Work to complete
Across the material below, how many lines hold the word "update"? Only the number should be given.
Start of Block
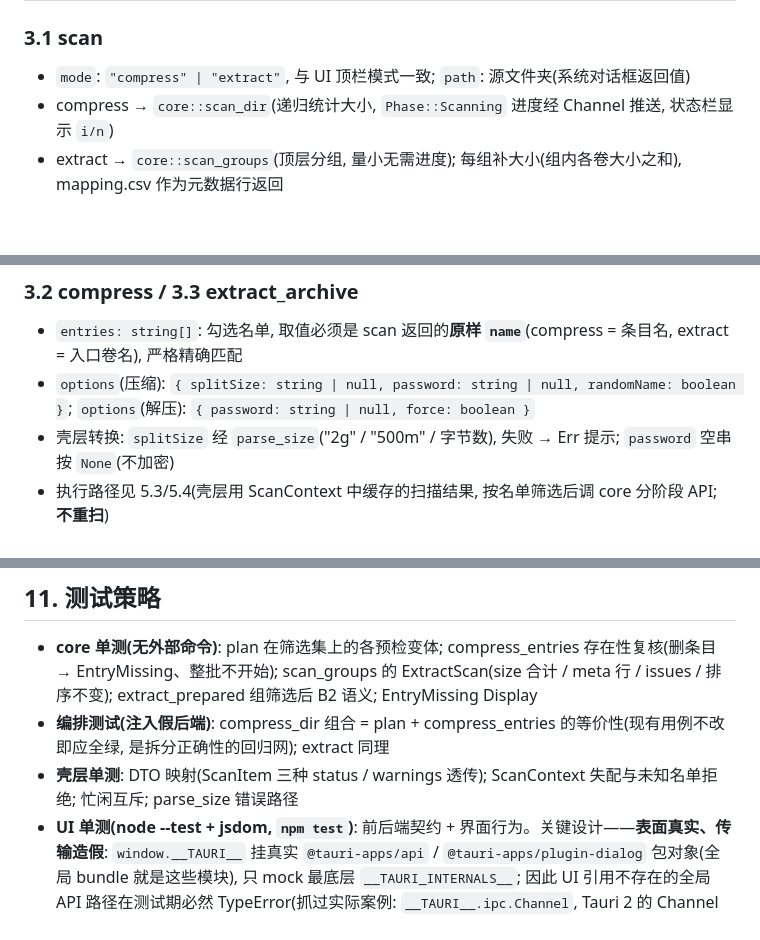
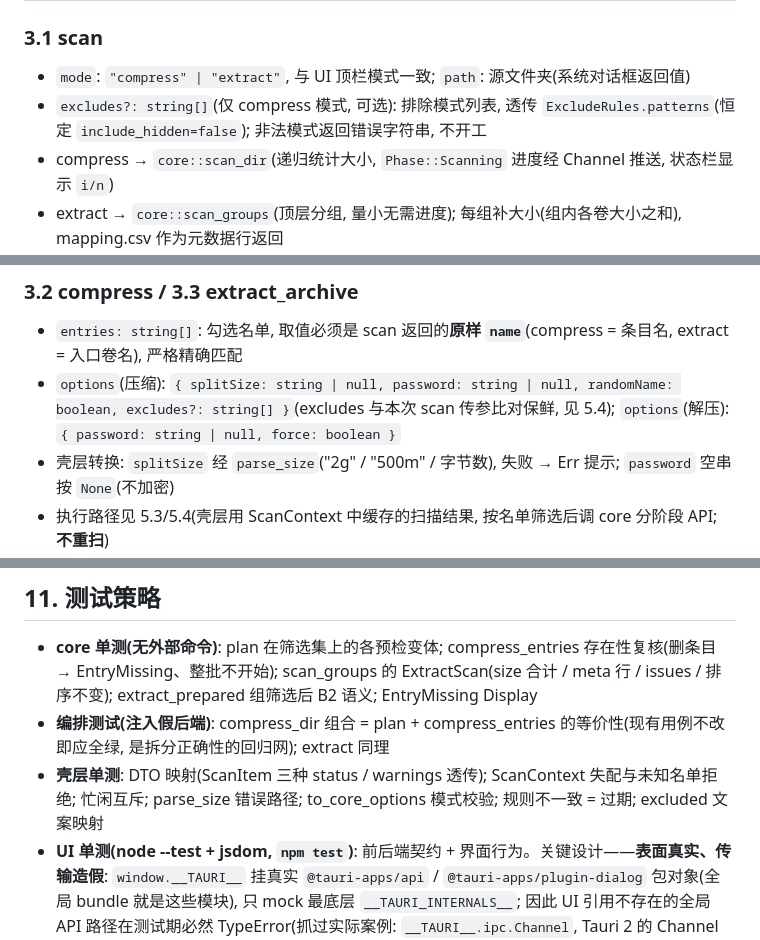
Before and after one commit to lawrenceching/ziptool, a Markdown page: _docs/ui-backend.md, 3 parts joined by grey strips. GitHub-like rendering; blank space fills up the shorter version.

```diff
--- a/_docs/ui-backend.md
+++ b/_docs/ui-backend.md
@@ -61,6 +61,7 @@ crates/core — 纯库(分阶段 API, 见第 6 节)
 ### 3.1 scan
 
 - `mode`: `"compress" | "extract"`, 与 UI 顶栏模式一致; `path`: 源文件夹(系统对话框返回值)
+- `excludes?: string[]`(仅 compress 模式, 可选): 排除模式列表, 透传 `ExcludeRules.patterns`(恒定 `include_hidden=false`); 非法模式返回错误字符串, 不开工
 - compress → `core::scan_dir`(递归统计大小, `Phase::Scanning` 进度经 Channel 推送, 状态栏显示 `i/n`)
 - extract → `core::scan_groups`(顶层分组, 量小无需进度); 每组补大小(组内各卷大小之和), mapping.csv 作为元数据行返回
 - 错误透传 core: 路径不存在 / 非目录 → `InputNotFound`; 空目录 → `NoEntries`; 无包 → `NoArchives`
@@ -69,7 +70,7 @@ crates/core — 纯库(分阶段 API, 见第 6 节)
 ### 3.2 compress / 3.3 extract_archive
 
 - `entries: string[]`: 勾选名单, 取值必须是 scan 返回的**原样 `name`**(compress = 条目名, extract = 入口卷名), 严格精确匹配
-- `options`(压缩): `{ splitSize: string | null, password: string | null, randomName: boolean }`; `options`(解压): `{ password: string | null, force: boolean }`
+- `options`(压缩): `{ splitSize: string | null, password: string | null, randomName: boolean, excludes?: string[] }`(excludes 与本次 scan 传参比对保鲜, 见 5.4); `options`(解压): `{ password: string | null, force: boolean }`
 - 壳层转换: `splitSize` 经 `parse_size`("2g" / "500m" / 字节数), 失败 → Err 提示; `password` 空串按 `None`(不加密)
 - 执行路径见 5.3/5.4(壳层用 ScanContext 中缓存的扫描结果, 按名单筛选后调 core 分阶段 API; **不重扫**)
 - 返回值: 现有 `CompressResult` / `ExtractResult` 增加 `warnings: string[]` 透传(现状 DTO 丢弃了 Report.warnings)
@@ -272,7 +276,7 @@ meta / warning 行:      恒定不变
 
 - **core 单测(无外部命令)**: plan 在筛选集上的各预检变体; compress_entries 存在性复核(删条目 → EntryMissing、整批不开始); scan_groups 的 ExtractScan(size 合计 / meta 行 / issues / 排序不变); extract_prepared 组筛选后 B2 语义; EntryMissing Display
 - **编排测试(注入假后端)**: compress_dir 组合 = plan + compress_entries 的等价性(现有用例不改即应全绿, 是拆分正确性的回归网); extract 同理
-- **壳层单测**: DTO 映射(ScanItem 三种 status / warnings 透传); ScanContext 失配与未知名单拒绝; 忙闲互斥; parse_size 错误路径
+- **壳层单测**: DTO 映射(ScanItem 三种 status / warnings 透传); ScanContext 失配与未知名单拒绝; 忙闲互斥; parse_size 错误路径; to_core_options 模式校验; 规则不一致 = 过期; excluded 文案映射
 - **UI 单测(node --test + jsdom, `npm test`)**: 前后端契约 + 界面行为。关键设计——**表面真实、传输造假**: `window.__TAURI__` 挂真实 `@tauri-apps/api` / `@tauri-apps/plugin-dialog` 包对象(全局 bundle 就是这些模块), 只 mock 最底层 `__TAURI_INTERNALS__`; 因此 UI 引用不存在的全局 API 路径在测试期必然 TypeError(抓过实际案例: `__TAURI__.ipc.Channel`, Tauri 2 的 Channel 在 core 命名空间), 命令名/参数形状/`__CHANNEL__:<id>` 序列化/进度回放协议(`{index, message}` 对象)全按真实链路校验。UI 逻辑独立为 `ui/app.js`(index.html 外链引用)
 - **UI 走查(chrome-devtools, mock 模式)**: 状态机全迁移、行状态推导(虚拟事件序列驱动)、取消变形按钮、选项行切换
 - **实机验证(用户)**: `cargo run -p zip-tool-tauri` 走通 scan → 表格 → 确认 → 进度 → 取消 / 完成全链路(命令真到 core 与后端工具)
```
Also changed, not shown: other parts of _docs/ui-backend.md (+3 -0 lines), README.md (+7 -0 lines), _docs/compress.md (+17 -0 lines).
End of Block
Start of Block
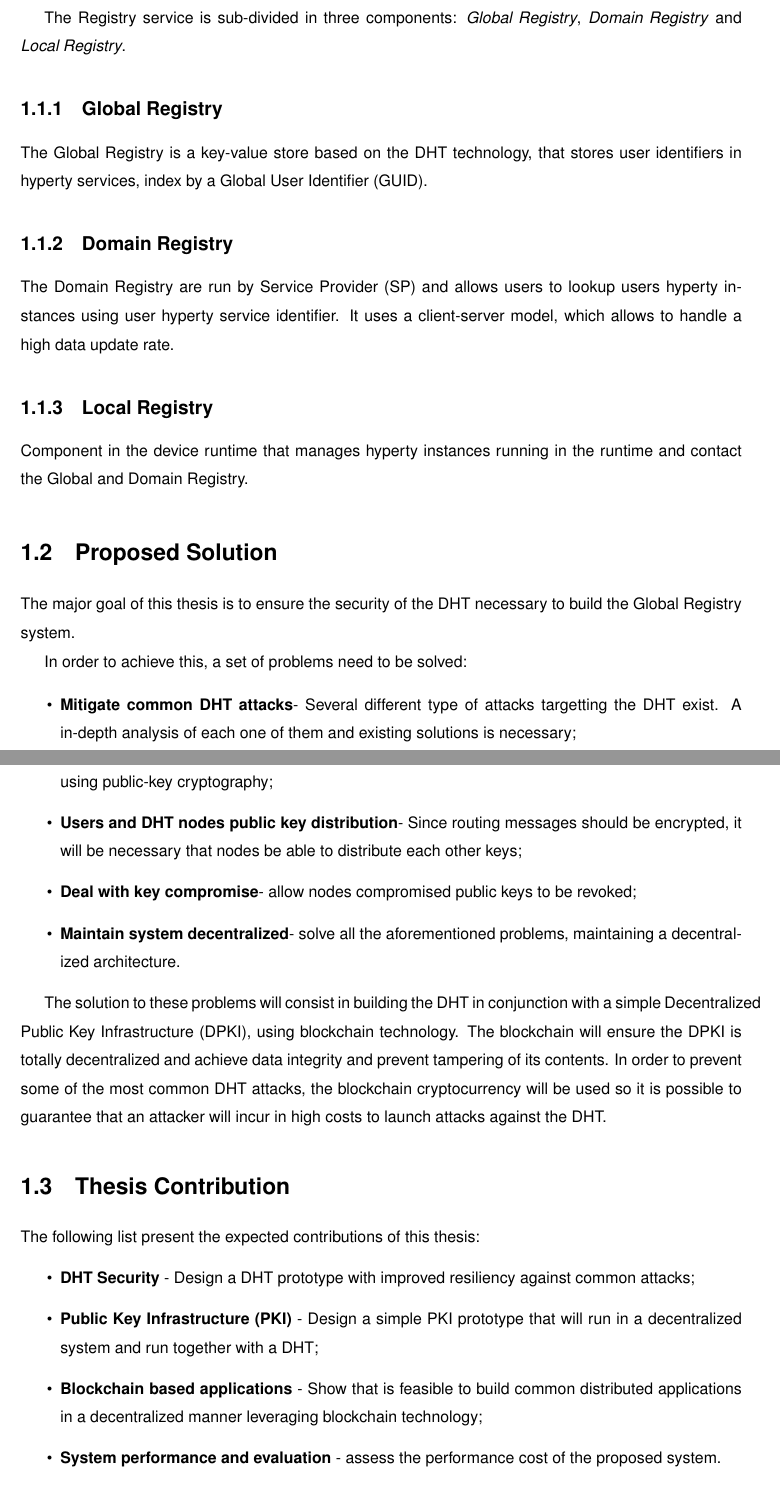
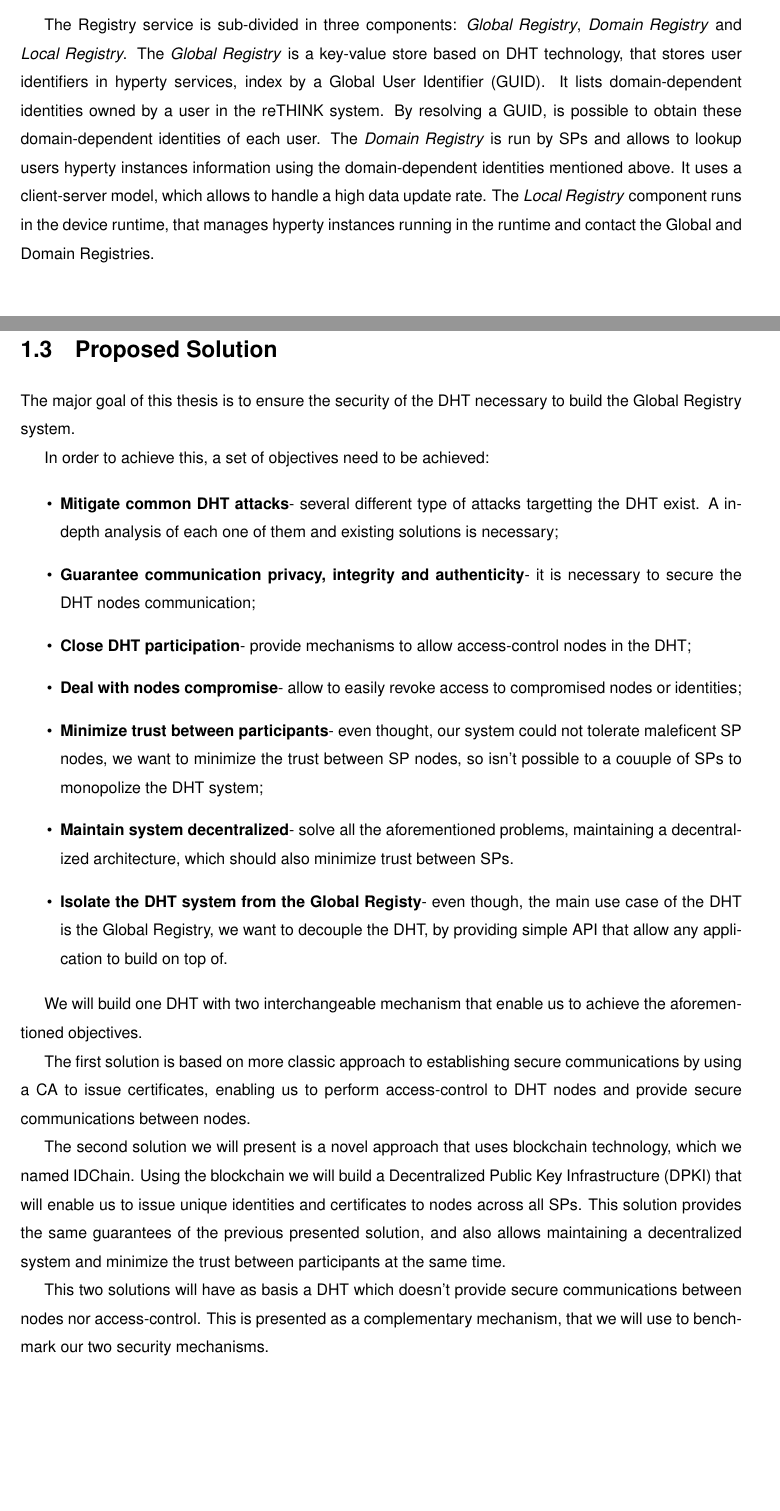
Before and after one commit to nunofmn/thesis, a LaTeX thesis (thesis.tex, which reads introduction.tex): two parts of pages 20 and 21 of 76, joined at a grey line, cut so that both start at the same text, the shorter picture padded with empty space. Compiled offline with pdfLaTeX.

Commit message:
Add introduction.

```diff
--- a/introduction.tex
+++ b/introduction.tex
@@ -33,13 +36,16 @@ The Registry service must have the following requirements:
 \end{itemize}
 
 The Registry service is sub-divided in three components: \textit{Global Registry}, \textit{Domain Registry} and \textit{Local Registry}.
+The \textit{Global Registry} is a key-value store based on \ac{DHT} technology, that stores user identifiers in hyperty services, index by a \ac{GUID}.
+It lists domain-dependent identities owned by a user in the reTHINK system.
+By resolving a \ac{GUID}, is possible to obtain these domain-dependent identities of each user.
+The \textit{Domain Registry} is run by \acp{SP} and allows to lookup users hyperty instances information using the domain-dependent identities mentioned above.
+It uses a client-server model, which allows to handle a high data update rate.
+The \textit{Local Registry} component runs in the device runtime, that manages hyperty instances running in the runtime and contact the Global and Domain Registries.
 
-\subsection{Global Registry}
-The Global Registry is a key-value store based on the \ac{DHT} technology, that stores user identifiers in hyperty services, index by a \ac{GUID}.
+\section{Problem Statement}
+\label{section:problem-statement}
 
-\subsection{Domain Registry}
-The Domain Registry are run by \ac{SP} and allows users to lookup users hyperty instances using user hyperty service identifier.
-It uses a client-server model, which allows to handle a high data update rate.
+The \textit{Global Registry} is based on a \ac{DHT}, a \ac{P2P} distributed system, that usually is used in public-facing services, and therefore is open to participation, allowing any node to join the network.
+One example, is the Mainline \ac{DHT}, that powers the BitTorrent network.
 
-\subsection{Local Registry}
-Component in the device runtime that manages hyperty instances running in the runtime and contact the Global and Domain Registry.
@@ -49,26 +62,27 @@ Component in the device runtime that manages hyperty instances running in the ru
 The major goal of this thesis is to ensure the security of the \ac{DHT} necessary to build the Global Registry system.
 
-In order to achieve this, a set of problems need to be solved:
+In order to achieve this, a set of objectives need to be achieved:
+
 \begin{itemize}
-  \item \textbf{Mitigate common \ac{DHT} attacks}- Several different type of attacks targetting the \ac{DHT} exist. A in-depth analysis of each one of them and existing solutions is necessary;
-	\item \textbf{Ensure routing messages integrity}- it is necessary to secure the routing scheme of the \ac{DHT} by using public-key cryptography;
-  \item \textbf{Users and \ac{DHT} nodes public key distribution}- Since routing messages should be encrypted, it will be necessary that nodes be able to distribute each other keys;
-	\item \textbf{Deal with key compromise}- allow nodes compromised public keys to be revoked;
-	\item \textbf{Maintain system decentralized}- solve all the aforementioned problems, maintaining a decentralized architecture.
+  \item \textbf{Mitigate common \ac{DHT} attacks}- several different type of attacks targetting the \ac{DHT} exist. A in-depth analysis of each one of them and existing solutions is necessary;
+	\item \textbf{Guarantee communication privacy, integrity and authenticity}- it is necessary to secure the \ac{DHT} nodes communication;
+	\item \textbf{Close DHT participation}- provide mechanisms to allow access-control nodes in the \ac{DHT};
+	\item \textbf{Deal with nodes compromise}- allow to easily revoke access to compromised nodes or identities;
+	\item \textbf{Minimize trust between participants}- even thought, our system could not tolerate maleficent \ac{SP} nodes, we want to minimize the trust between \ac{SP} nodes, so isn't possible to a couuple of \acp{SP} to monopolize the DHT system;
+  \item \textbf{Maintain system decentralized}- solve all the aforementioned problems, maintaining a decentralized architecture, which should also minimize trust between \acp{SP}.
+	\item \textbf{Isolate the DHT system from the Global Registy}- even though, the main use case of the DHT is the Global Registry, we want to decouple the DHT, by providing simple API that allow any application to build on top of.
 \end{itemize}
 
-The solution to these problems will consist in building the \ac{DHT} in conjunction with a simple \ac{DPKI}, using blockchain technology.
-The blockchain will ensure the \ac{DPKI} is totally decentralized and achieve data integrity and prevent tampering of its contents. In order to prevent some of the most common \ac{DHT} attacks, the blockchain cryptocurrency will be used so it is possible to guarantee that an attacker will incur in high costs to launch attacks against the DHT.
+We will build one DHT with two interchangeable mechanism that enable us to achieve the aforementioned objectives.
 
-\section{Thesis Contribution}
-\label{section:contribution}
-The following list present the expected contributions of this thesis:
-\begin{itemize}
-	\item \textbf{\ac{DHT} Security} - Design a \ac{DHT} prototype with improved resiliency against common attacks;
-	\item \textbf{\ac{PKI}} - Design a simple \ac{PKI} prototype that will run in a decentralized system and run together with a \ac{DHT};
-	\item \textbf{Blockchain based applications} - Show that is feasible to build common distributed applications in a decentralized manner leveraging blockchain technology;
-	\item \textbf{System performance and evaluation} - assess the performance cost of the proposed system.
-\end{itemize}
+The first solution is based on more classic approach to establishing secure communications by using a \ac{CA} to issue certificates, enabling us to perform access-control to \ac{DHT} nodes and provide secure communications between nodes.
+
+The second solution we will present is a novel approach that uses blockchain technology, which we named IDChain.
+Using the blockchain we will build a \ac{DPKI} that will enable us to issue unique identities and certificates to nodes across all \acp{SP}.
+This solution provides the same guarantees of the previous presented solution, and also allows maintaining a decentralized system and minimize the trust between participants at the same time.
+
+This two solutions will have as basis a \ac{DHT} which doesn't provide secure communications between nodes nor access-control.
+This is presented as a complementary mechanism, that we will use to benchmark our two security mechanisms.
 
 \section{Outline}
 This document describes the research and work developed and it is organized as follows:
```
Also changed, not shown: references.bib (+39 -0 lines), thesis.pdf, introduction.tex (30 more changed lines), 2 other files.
End of Block
Exercise result
2